As mere mortals, we recognise that the odds of one of us becoming famous anytime soon are slim. So it was with surprise that in a small primary school in the Valley of a 1000 Hills, Lani and I became minor celebrities.
After a few shy glances and cheeky grins from the kids’ gorgeous faces, it wasn’t long before we were being swamped by children, all wanting to hug and touch the mlungus (white people) that had suddenly appeared in their school.
It was our 15 minutes of fame.
This all happened at Empilweni Primary School, a school of just over 400 students in KwaNyuswa, South Africa. We were visiting the school with our Aussie friends Liv, Katie and Rachel who have been based in South Africa for several years now. These three amazing girls are responsible for running various not-for-profit organisations and projects throughout the area. One of their recent projects was getting sponsorship for a number of the students at Empilweni to cover school uniforms and stationery packs and, despite all the work they’ve done for the school over the past few years, this was the first time that they’d had the chance to visit.

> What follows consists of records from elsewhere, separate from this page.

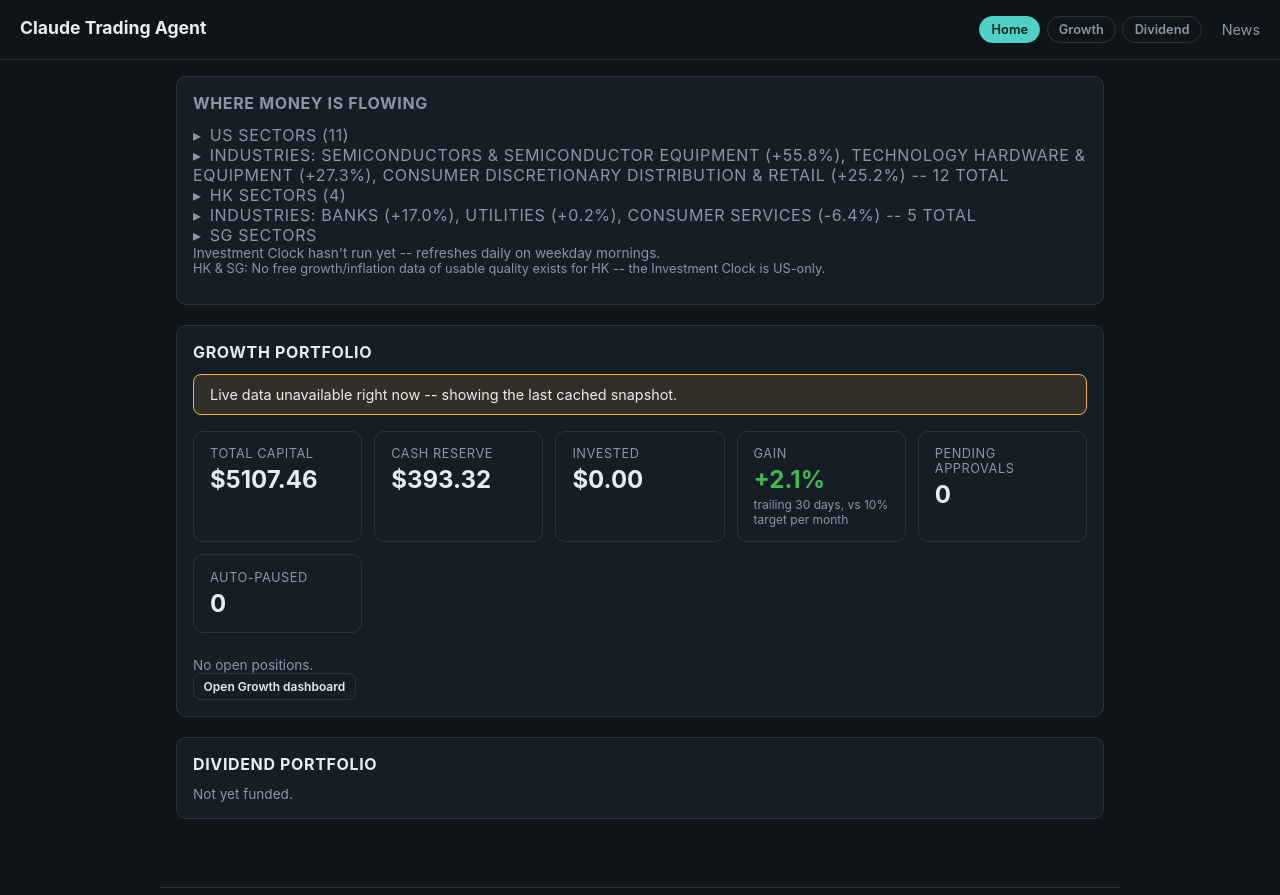
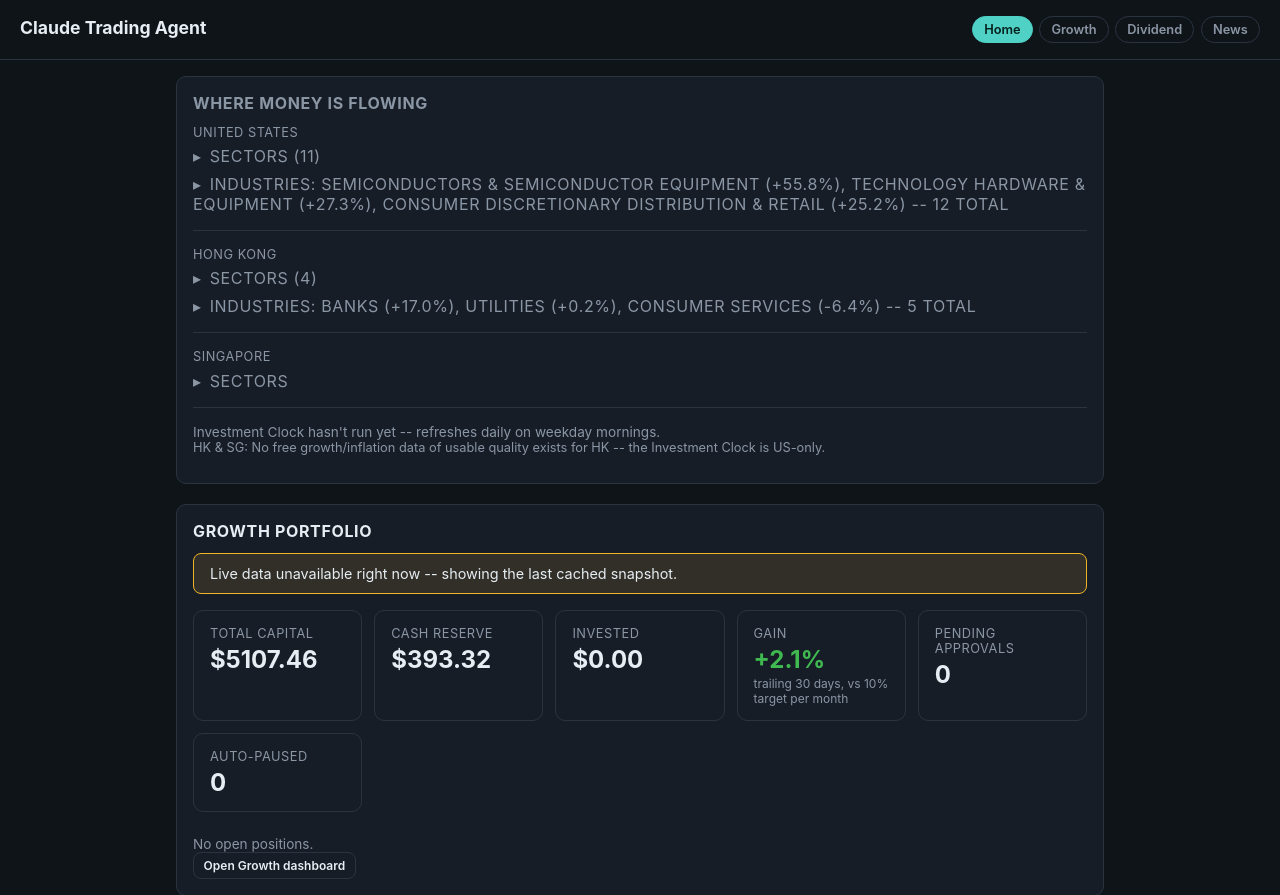
Before and after one commit to wxthesparthaaa/Claude-Trade-Agent, a Flask app: page / in a window 1280 px wide. Shown: the top 895 px of the page. Run offline with Flask 3, Linux system fonts and the light colour scheme.

Commit message:
Group sector/industry panels by region, match News to the pill nav style
The sector and industry dropdowns read as one ambiguous flat list --
nothing tied an "Industries" row back to the sector row above it, so
it wasn't clear which country each breakdown belonged to. Wraps each
region's pair in a labeled block (United States/Hong Kong/Singapore)
with a divider between regions, and drops the redundant region prefix
from the row labels themselves now that the group heading carries it.

Also folds the News link into the same pill-style switcher as Home/
Growth/Dividend instead of sitting off to the side as a plain text
link, with its own active state when on the News page.

Co-Authored-By: Claude Sonnet 5 <noreply@anthropic.com>

```diff
--- a/static/style.css
+++ b/static/style.css
@@ -149,6 +149,11 @@ main {
 .panel-summary::before { content: "\25B8"; display: inline-block; margin-right: 0.5rem; transition: transform 0.1s; }
 .collapsible-panel[open] .panel-summary::before { transform: rotate(90deg); }
 .collapsible-panel > *:not(summary) { margin-top: 0.75rem; }
+
+.region-block { margin-bottom: 1rem; padding-bottom: 1rem; border-bottom: 1px solid var(--border); }
+.region-block:last-child { margin-bottom: 0; padding-bottom: 0; border-bottom: none; }
+.region-block .card-label { margin-bottom: 0.4rem; }
+.region-block .collapsible-panel + .collapsible-panel { margin-top: 0.5rem; }
 
 .table-scroll { overflow-x: auto; }
 
--- a/templates/base.html
+++ b/templates/base.html
@@ -13,12 +13,10 @@
     <span class="brand">Claude Trading Agent</span>
     <div class="topbar-right">
       <nav class="portfolio-switcher">
-        <a href="{{ url_for('dashboard') }}" class="{{ 'active' if current_portfolio is none else '' }}">Home</a>
-        <a href="{{ url_for('dashboard', portfolio='growth') }}" class="{{ 'active' if current_portfolio == 'growth' else '' }}">Growth</a>
-        <a href="{{ url_for('dashboard', portfolio='dividend') }}" class="{{ 'active' if current_portfolio == 'dividend' else '' }}">Dividend</a>
-      </nav>
-      <nav class="topnav">
-        <a href="{{ url_for('news', portfolio=current_portfolio or 'growth') }}">News</a>
+        <a href="{{ url_for('dashboard') }}" class="{{ 'active' if current_portfolio is none and request.endpoint != 'news' else '' }}">Home</a>
+        <a href="{{ url_for('dashboard', portfolio='growth') }}" class="{{ 'active' if current_portfolio == 'growth' and request.endpoint != 'news' else '' }}">Growth</a>
+        <a href="{{ url_for('dashboard', portfolio='dividend') }}" class="{{ 'active' if current_portfolio == 'dividend' and request.endpoint != 'news' else '' }}">Dividend</a>
+        <a href="{{ url_for('news', portfolio=current_portfolio or 'growth') }}" class="{{ 'active' if request.endpoint == 'news' else '' }}">News</a>
       </nav>
     </div>
   </header>
--- a/templates/dashboard.html
+++ b/templates/dashboard.html
@@ -191,10 +191,13 @@
 
 <section class="panel">
   <h2>Where money is flowing</h2>
+  {% set region_names = {"US": "United States", "HK": "Hong Kong", "SG": "Singapore"} %}
   {% for region in ["US", "HK", "SG"] %}
   {% set signal = sector_rotation.get(region) %}
+  <div class="region-block">
+    <div class="card-label">{{ region_names[region] }}</div>
     <details class="collapsible-panel">
-    <summary class="panel-summary">{{ region }} sectors{% if signal and signal.entries %} ({{ signal.entries|length }}){% endif %}</summary>
+      <summary class="panel-summary">Sectors{% if signal and signal.entries %} ({{ signal.entries|length }}){% endif %}</summary>
       {% if signal and signal.entries %}
       <ul class="news-list-compact">
         {% for e in signal.entries[:5] %}
@@ -224,6 +227,7 @@
       </ul>
     </details>
     {% endif %}
+  </div>
   {% endfor %}
 
   {% set clock_us = investment_clock.get("US") if investment_clock else none %}
--- a/templates/home.html
+++ b/templates/home.html
@@ -8,10 +8,13 @@
 
 <section class="panel">
   <h2>Where money is flowing</h2>
+  {% set region_names = {"US": "United States", "HK": "Hong Kong", "SG": "Singapore"} %}
   {% for region in ["US", "HK", "SG"] %}
   {% set signal = sector_rotation.get(region) %}
+  <div class="region-block">
+    <div class="card-label">{{ region_names[region] }}</div>
     <details class="collapsible-panel">
-    <summary class="panel-summary">{{ region }} sectors{% if signal and signal.entries %} ({{ signal.entries|length }}){% endif %}</summary>
+      <summary class="panel-summary">Sectors{% if signal and signal.entries %} ({{ signal.entries|length }}){% endif %}</summary>
       {% if signal and signal.entries %}
       <ul class="news-list-compact">
         {% for e in signal.entries[:5] %}
@@ -41,6 +44,7 @@
       </ul>
     </details>
     {% endif %}
+  </div>
   {% endfor %}
 
   {% set clock_us = investment_clock.get("US") if investment_clock else none %}
```
Also changed, not shown: tests/test_app.py (+4 -3 lines). Lines whose indentation alone changed are shown as unchanged.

According to our friend Spiwe – who’s the principal of the school – this was the first time that white people had visited.
The kids had gone all out, planning a huge performance for us which involved all the year levels and included a poetry recital, songs from the junior and senior school choirs (a privilege, as the senior school choir had recently taken first place in the state school choir competition, and are currently second in the entire country), and a demonstration of traditional Zulu dancing.

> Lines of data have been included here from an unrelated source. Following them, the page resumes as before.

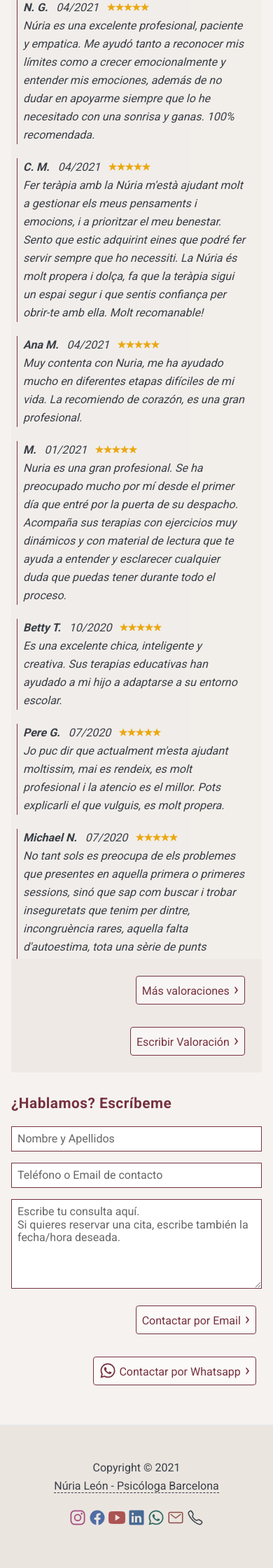
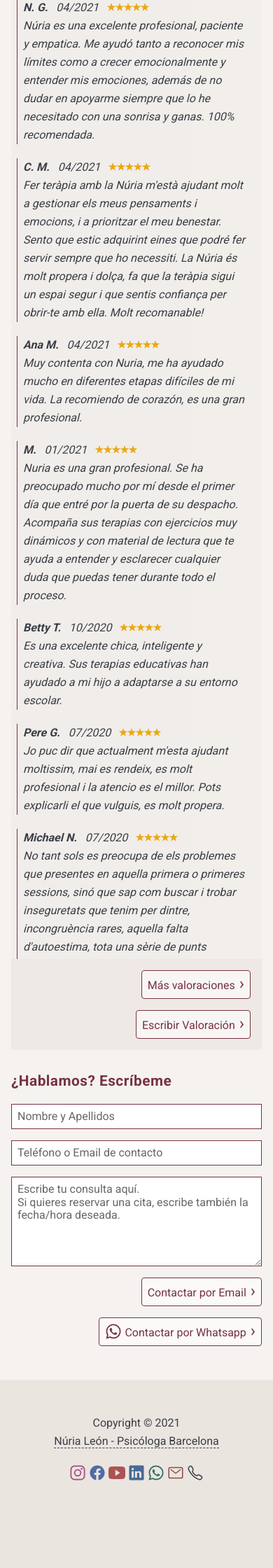
Before and after one commit to nurialeonsallent/nurialeon.com, a Jekyll site: the page built from index.html, in a window 390 px wide. Shown: the part 1382-3622 px from the top of the page at 70% size. Built offline with Jekyll 4.4.1, drawn with Linux system fonts in a browser that asks for light colours; nearby versions of some CDN libraries; after the commit the page ends 3558 px from its top, so only the background shows below that.

Commit message:
Update index.scss

```diff
--- a/_sass/5-OldPage/index.scss
+++ b/_sass/5-OldPage/index.scss
@@ -733,9 +733,8 @@ ion-icon {
     .opinions {
         margin: 0;
 
-        .more > *,
         .more > :last-child {
-            margin: 0.5rem;
+            margin: 0;
         }
     }
 
@@ -744,9 +743,8 @@ ion-icon {
             height: 8rem;
         }
 
-        .buttons > *,
         .buttons > :last-child {
-            margin: 0.5rem;
+            margin: 0;
         }
     }
 }
```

Lani and I watched the concert surrounded by kids, all fascinated by our cameras and video camera and quickly made friends. They touched our hair, giggled as they stroked our arms, and played with our jewellery.
As the concert finished and the kids were ordered back to class, we suddenly found ourselves in a sea of children, each wanting to hug us goodbye and tell us that they loved us. One boy – who I guessed to be about 10 years old – told me that two days was too long to wait to see me again, and that he would miss me every minute until then.
Two days later he got the chance to see me again. We came back to the school to interview and photograph the kids who had received sponsorship thanks to the kindness of Australians. Again, we were mobbed by our new-found friends and had to drag ourselves away from them as we left the school.
It’s something that’s hard to capture on paper or in a photograph, but it was one of the most special moments of my life.